Citing PatentFiling datePublication dateApplicantTitle
US6221824Feb 25, 2000Apr 24, 2001Henkel Kommanditgesellschaft Auf AktienProcess for the production of compounded acetonitrile derivatives
US6545147 *Sep 8, 2000Apr 8, 2003Clariant GmbhBleaching-active metal complexes
US6548467Feb 28, 2002Apr 15, 2003The Procter & Gamble CompanySanitizing compositions and methods
US6620338 *Sep 9, 2002Sep 16, 2003Donlar CorporationComposition for inhibition of metal corrosion
Classifications
U.S. Classification510/229, 510/375, 510/220, 510/434, 510/226, 510/435
International ClassificationC11D3/39
Cooperative ClassificationC11D3/3917
European ClassificationC11D3/39B2D6
Legal Events
DateCodeEventDescription
Jun 24, 2003FPExpired due to failure to pay maintenance fee
Effective date: 20030427
Apr 28, 2003LAPSLapse for failure to pay maintenance fees

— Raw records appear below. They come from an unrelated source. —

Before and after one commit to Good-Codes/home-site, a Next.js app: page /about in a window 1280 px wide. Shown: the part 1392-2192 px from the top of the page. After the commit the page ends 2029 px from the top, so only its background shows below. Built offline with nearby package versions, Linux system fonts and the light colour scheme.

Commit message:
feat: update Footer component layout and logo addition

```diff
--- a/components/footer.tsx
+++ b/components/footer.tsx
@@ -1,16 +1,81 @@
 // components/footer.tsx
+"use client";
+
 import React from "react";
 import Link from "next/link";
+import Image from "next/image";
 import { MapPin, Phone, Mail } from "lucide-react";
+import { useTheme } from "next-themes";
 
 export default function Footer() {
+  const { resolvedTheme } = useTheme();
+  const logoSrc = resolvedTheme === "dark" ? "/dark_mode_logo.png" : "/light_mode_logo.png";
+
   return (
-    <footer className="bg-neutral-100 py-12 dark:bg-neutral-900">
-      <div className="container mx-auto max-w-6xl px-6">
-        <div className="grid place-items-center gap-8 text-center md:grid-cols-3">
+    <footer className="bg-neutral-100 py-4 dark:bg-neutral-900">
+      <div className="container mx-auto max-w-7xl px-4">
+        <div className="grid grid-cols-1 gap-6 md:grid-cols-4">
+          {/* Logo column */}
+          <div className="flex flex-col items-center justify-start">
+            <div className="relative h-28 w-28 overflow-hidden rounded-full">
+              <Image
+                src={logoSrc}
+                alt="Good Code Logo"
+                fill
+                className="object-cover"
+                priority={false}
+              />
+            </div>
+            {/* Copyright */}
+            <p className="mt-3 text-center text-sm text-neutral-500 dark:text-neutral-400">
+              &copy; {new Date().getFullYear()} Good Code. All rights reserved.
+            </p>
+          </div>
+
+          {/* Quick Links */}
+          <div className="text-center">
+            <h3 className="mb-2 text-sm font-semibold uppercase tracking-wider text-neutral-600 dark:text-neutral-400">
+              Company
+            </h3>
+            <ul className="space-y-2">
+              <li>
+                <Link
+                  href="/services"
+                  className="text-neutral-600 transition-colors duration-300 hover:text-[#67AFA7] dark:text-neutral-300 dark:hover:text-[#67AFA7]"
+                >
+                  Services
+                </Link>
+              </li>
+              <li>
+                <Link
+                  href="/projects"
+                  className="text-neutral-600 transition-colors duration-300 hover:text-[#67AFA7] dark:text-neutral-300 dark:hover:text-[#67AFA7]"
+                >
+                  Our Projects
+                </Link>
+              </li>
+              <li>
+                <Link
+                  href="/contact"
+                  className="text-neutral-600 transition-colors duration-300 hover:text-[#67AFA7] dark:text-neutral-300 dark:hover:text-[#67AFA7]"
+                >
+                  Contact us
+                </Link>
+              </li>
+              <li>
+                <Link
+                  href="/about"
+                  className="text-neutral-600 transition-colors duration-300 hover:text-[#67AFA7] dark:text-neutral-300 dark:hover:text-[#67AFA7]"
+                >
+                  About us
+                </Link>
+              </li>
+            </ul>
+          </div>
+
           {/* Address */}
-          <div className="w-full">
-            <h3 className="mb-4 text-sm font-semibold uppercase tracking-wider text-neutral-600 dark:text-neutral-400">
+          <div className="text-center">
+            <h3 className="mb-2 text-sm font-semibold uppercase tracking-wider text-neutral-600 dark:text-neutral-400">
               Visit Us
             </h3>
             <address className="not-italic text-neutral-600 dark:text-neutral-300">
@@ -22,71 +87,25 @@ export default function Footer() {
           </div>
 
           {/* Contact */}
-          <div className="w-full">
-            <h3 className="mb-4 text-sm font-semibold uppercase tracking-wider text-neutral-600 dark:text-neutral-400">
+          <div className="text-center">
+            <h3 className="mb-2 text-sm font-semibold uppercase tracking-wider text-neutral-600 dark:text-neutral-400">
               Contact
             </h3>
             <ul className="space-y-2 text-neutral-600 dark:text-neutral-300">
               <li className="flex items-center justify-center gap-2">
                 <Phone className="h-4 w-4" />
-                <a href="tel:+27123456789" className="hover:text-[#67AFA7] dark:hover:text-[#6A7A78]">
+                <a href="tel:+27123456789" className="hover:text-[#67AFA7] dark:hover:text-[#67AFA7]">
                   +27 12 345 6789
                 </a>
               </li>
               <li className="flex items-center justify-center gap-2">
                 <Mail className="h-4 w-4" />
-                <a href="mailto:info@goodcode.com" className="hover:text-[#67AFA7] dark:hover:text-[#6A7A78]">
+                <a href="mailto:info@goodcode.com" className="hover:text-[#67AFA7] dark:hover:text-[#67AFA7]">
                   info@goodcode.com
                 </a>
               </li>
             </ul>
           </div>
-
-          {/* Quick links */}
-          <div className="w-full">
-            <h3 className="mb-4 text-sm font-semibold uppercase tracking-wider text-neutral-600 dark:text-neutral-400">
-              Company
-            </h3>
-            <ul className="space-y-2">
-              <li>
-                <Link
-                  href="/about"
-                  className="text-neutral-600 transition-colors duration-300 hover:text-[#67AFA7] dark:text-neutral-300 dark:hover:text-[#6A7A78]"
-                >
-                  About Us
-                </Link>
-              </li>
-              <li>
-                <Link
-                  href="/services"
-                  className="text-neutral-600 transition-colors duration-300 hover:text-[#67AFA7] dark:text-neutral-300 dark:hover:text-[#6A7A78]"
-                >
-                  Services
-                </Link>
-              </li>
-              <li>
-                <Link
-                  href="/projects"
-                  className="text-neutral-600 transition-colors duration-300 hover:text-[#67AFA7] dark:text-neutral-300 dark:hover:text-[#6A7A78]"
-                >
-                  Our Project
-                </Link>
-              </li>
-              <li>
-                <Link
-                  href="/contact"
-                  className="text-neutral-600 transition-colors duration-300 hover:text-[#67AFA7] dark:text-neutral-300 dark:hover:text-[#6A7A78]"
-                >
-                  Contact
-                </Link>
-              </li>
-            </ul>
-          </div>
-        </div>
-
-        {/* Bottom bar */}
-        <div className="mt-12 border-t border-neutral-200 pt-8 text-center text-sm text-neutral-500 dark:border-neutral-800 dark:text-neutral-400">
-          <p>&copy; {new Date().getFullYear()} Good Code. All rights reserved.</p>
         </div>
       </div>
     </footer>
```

Nov 13, 2002REMIMaintenance fee reminder mailed